• Task to carry out: Your answer must be an exact copy of the records below, minus any images.

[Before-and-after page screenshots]
──────
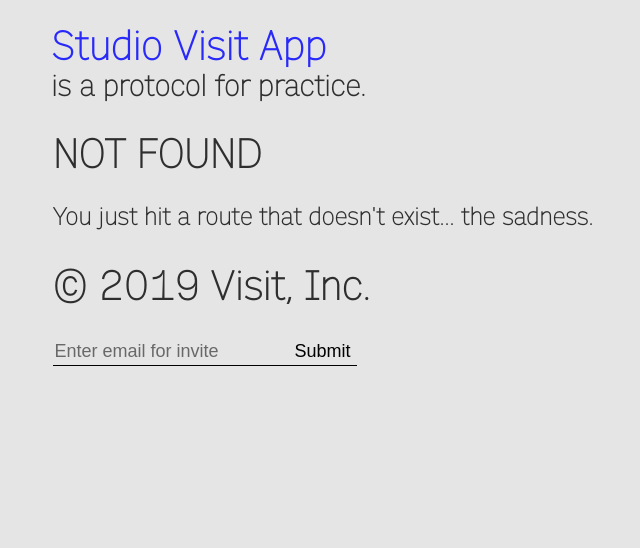
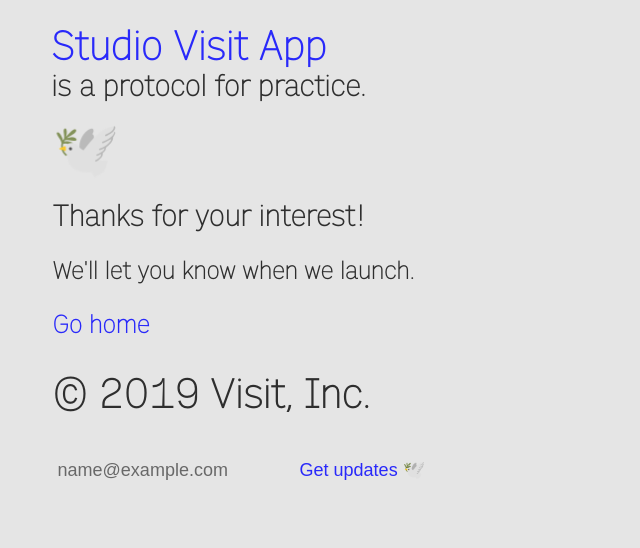
Before and after one commit to visitinc/visitinc.github.io, a Gatsby site: page /list-signup in a window 1280 px wide. Before the commit this address had no page. Shown: the whole page, without its empty margins (127-767 px from the left). Built offline with nearby package versions, Linux system fonts and the light colour scheme; Gatsby itself is replaced by a stand-in of ours.

Commit message:
add list signup form

```diff
--- a/gatsby-config.js
+++ b/gatsby-config.js
@@ -14,6 +14,7 @@
       },
     },
     `gatsby-transformer-sharp`,
+    `gatsby-plugin-sass`,
     `gatsby-plugin-sharp`,
     {
       resolve: `gatsby-plugin-manifest`,
--- a/package.json
+++ b/package.json
@@ -10,11 +10,13 @@
     "gatsby-plugin-manifest": "^2.0.22",
     "gatsby-plugin-offline": "^2.0.24",
     "gatsby-plugin-react-helmet": "^3.0.8",
+    "gatsby-plugin-sass": "^2.0.11",
     "gatsby-plugin-sharp": "^2.0.31",
     "gatsby-remark-embed-github-wiki": "1.0.1",
     "gatsby-source-filesystem": "^2.0.27",
     "gatsby-transformer-remark": "^2.3.4",
     "gatsby-transformer-sharp": "^2.1.15",
+    "node-sass": "^4.11.0",
     "prop-types": "^15.7.2",
     "react": "^16.8.4",
     "react-dom": "^16.8.4",
--- /dev/null
+++ b/src/components/MailingListSignup.js
@@ -0,0 +1,24 @@
+import React from "react"
+import "./MailingListSignup.scss"
+
+export default () => (
+  <form
+    id="subForm"
+    className="js-cm-form"
+    action="https://www.createsend.com/t/subscribeerror?description="
+    method="post"
+    data-id="A61C50BEC994754B1D79C5819EC1255C36B87A395A8D1719DEB3C214961E1B5D8CDB43C485C4B6297167FBD82C95FDF7F0971B3A368E9190BB7CF6C61AE6B351">
+    <input
+      id="fieldEmail"
+      name="cm-ykhyxr-ykhyxr"
+      type="email"
+      className="js-cm-email-input"
+      placeholder="name@example.com"
+      required
+    />
+    <button className="js-cm-submit-button" type="submit">
+      Get updates <span role="img" aria-label="pigeon">🕊️</span>
+    </button>
+    {/* Uses createsend js tag in html.js */}
+  </form>
+)
--- /dev/null
+++ b/src/components/MailingListSignup.scss
@@ -0,0 +1,9 @@
+.js-cm-form input, .js-cm-form button {
+   background-color: transparent;
+   border: none;
+   padding: 12px 5px 10px 5px;
+}
+
+.js-cm-form button {
+  cursor: pointer;
+}
--- a/src/components/layout.js
+++ b/src/components/layout.js
@@ -10,8 +10,9 @@
 import { StaticQuery, graphql } from "gatsby"
 
 import Header from "./header"
+import MailingListSignup from "./MailingListSignup"
 import "./reset.css"
-import "./layout.css"
+import "./layout.scss"
 import "../fonts/hairline-fonts.css"
 
 const Layout = ({ children }) => (
@@ -39,8 +40,7 @@
           <main>{children}</main>
           <footer style={{ fontFamily: "sans-serif", paddingTop: "0.5rem" }}>
            <h1> © {new Date().getFullYear()} Visit, Inc.</h1>
-           <input type="text" placeholder="Enter email for invite" />
-           <input type="submit" />
+           <MailingListSignup />
           </footer>
         </div>
       </>
--- a/src/components/layout.css
+++ b/src/components/layout.scss
@@ -1,4 +1,8 @@
-h1, h2, p, li {
+$bg-color: #e5e5e5;
+$text-primary-color: black;
+$action-color: #2929fa;
+
+h1, h2, p, li, a {
   font-family: 'OSH Web Regular';
 }
 
@@ -11,7 +15,6 @@
   list-style-type: none;
   position: relative;
 }
-
 li::before {
     content: '\2022';      /* Unicode for • character */
     position: absolute;
@@ -19,17 +22,20 @@
     font-size: 1.75rem;      /* Adjust this value so that it appears what size you want. */
 }
 
-a {
-  color: #2929fa;
+a, button {
+  color: $action-color;
   text-decoration: none;
+  transition: color 0.5s ease;
+}
+
+a:hover, button:hover {
+  color: lighten($action-color, 10%);
 }
 
 body {
-  background-color: #e5e5e5;
+  background-color: $bg-color;
 }
 
-footer input {
-   background-color: transparent;
-   border: none;
-   border-bottom: 1px solid black;
+input:focus {
+  outline-color: #777;
 }
--- a/src/pages/404.js
+++ b/src/pages/404.js
@@ -7,7 +7,7 @@
   <Layout>
     <SEO title="404: Not found" />
     <h1>NOT FOUND</h1>
-    <p>You just hit a route that doesn&#39;t exist... the sadness.</p>
+    <p>This page doesn't exist.</p>
   </Layout>
 )
 
--- /dev/null
+++ b/src/pages/list-signup.js
@@ -0,0 +1,24 @@
+import React from "react"
+
+import Layout from "../components/layout"
+import SEO from "../components/seo"
+
+export default ({ data }) => (
+  <Layout>
+    <SEO title="List Signup Success" keywords={[`studio`, `visit`, `app`]} />
+    <div>
+      <span
+        role="img"
+        aria-label="pigeon"
+        style={{ fontSize: '3rem', paddingBottom: '2rem' }}
+      >
+        🕊️
+      </span>
+      <p></p>
+      <h2>Thanks for your interest!</h2>
+      <p>We'll let you know when we launch.</p>
+      <h3><a href="/">Go home</a></h3>
+      <p></p>
+    </div>
+  </Layout>
+)
```
Also changed, not shown: src/html.js (added, +40 -0 lines).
──────
• Answer to this task:
Before and after one commit to visitinc/visitinc.github.io, a Gatsby site: page /list-signup in a window 1280 px wide. Before the commit this address had no page. Shown: the whole page, without its empty margins (127-767 px from the left). Built offline with nearby package versions, Linux system fonts and the light colour scheme; Gatsby itself is replaced by a stand-in of ours.

Commit message:
add list signup form

```diff
--- a/gatsby-config.js
+++ b/gatsby-config.js
@@ -14,6 +14,7 @@
       },
     },
     `gatsby-transformer-sharp`,
+    `gatsby-plugin-sass`,
     `gatsby-plugin-sharp`,
     {
       resolve: `gatsby-plugin-manifest`,
--- a/package.json
+++ b/package.json
@@ -10,11 +10,13 @@
     "gatsby-plugin-manifest": "^2.0.22",
     "gatsby-plugin-offline": "^2.0.24",
     "gatsby-plugin-react-helmet": "^3.0.8",
+    "gatsby-plugin-sass": "^2.0.11",
     "gatsby-plugin-sharp": "^2.0.31",
     "gatsby-remark-embed-github-wiki": "1.0.1",
     "gatsby-source-filesystem": "^2.0.27",
     "gatsby-transformer-remark": "^2.3.4",
     "gatsby-transformer-sharp": "^2.1.15",
+    "node-sass": "^4.11.0",
     "prop-types": "^15.7.2",
     "react": "^16.8.4",
     "react-dom": "^16.8.4",
--- /dev/null
+++ b/src/components/MailingListSignup.js
@@ -0,0 +1,24 @@
+import React from "react"
+import "./MailingListSignup.scss"
+
+export default () => (
+  <form
+    id="subForm"
+    className="js-cm-form"
+    action="https://www.createsend.com/t/subscribeerror?description="
+    method="post"
+    data-id="A61C50BEC994754B1D79C5819EC1255C36B87A395A8D1719DEB3C214961E1B5D8CDB43C485C4B6297167FBD82C95FDF7F0971B3A368E9190BB7CF6C61AE6B351">
+    <input
+      id="fieldEmail"
+      name="cm-ykhyxr-ykhyxr"
+      type="email"
+      className="js-cm-email-input"
+      placeholder="name@example.com"
+      required
+    />
+    <button className="js-cm-submit-button" type="submit">
+      Get updates <span role="img" aria-label="pigeon">🕊️</span>
+    </button>
+    {/* Uses createsend js tag in html.js */}
+  </form>
+)
--- /dev/null
+++ b/src/components/MailingListSignup.scss
@@ -0,0 +1,9 @@
+.js-cm-form input, .js-cm-form button {
+   background-color: transparent;
+   border: none;
+   padding: 12px 5px 10px 5px;
+}
+
+.js-cm-form button {
+  cursor: pointer;
+}
--- a/src/components/layout.js
+++ b/src/components/layout.js
@@ -10,8 +10,9 @@
 import { StaticQuery, graphql } from "gatsby"
 
 import Header from "./header"
+import MailingListSignup from "./MailingListSignup"
 import "./reset.css"
-import "./layout.css"
+import "./layout.scss"
 import "../fonts/hairline-fonts.css"
 
 const Layout = ({ children }) => (
@@ -39,8 +40,7 @@
           <main>{children}</main>
           <footer style={{ fontFamily: "sans-serif", paddingTop: "0.5rem" }}>
            <h1> © {new Date().getFullYear()} Visit, Inc.</h1>
-           <input type="text" placeholder="Enter email for invite" />
-           <input type="submit" />
+           <MailingListSignup />
           </footer>
         </div>
       </>
--- a/src/components/layout.css
+++ b/src/components/layout.scss
@@ -1,4 +1,8 @@
-h1, h2, p, li {
+$bg-color: #e5e5e5;
+$text-primary-color: black;
+$action-color: #2929fa;
+
+h1, h2, p, li, a {
   font-family: 'OSH Web Regular';
 }
 
@@ -11,7 +15,6 @@
   list-style-type: none;
   position: relative;
 }
-
 li::before {
     content: '\2022';      /* Unicode for • character */
     position: absolute;
@@ -19,17 +22,20 @@
     font-size: 1.75rem;      /* Adjust this value so that it appears what size you want. */
 }
 
-a {
-  color: #2929fa;
+a, button {
+  color: $action-color;
   text-decoration: none;
+  transition: color 0.5s ease;
+}
+
+a:hover, button:hover {
+  color: lighten($action-color, 10%);
 }
 
 body {
-  background-color: #e5e5e5;
+  background-color: $bg-color;
 }
 
-footer input {
-   background-color: transparent;
-   border: none;
-   border-bottom: 1px solid black;
+input:focus {
+  outline-color: #777;
 }
--- a/src/pages/404.js
+++ b/src/pages/404.js
@@ -7,7 +7,7 @@
   <Layout>
     <SEO title="404: Not found" />
     <h1>NOT FOUND</h1>
-    <p>You just hit a route that doesn&#39;t exist... the sadness.</p>
+    <p>This page doesn't exist.</p>
   </Layout>
 )
 
--- /dev/null
+++ b/src/pages/list-signup.js
@@ -0,0 +1,24 @@
+import React from "react"
+
+import Layout from "../components/layout"
+import SEO from "../components/seo"
+
+export default ({ data }) => (
+  <Layout>
+    <SEO title="List Signup Success" keywords={[`studio`, `visit`, `app`]} />
+    <div>
+      <span
+        role="img"
+        aria-label="pigeon"
+        style={{ fontSize: '3rem', paddingBottom: '2rem' }}
+      >
+        🕊️
+      </span>
+      <p></p>
+      <h2>Thanks for your interest!</h2>
+      <p>We'll let you know when we launch.</p>
+      <h3><a href="/">Go home</a></h3>
+      <p></p>
+    </div>
+  </Layout>
+)
```
Also changed, not shown: src/html.js (added, +40 -0 lines).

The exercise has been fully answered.